- Exercise inputs
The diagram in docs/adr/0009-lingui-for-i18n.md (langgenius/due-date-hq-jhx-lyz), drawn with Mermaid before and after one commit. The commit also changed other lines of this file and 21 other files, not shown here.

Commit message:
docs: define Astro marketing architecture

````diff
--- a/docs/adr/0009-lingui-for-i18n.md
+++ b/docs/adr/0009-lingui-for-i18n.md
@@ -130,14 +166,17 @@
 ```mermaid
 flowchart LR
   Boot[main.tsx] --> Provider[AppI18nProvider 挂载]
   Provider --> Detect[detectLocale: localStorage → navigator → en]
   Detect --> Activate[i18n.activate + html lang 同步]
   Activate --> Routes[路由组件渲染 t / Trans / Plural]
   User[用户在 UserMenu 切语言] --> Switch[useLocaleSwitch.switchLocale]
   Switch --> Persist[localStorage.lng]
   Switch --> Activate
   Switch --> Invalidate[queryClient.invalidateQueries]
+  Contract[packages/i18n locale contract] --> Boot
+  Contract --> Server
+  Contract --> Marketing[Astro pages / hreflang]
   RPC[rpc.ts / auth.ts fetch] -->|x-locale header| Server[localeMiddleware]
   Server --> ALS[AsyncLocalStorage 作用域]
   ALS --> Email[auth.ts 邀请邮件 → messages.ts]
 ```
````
--
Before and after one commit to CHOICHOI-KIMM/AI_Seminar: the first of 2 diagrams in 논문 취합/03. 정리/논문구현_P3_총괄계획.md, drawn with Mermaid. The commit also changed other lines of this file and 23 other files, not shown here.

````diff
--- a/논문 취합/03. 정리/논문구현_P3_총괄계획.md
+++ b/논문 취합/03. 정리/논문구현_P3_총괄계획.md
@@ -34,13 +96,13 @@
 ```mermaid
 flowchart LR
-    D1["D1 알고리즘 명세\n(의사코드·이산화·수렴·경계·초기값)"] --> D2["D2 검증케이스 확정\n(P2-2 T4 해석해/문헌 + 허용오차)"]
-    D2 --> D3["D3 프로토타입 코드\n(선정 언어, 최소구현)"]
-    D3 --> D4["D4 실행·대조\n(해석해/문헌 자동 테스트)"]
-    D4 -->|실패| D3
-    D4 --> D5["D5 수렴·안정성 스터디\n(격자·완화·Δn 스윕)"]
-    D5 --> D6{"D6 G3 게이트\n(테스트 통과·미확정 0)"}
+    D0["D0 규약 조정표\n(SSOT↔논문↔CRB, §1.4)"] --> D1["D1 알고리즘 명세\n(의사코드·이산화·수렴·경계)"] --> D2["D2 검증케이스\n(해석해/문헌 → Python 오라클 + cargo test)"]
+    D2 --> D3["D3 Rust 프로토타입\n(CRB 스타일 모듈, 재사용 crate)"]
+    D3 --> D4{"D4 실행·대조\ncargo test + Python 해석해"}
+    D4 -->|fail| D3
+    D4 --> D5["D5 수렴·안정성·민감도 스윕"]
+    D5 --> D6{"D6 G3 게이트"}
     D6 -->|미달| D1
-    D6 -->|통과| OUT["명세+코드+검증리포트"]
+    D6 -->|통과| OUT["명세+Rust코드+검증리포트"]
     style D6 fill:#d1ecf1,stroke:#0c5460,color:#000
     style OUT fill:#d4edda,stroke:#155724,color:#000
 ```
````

- Exercise requirements
Read each line of the material, and wherever the word "docs" turns up, copy that line.

- Answer section
The diagram in docs/adr/0009-lingui-for-i18n.md (langgenius/due-date-hq-jhx-lyz), drawn with Mermaid before and after one commit. The commit also changed other lines of this file and 21 other files, not shown here.
docs: define Astro marketing architecture
--- a/docs/adr/0009-lingui-for-i18n.md
+++ b/docs/adr/0009-lingui-for-i18n.md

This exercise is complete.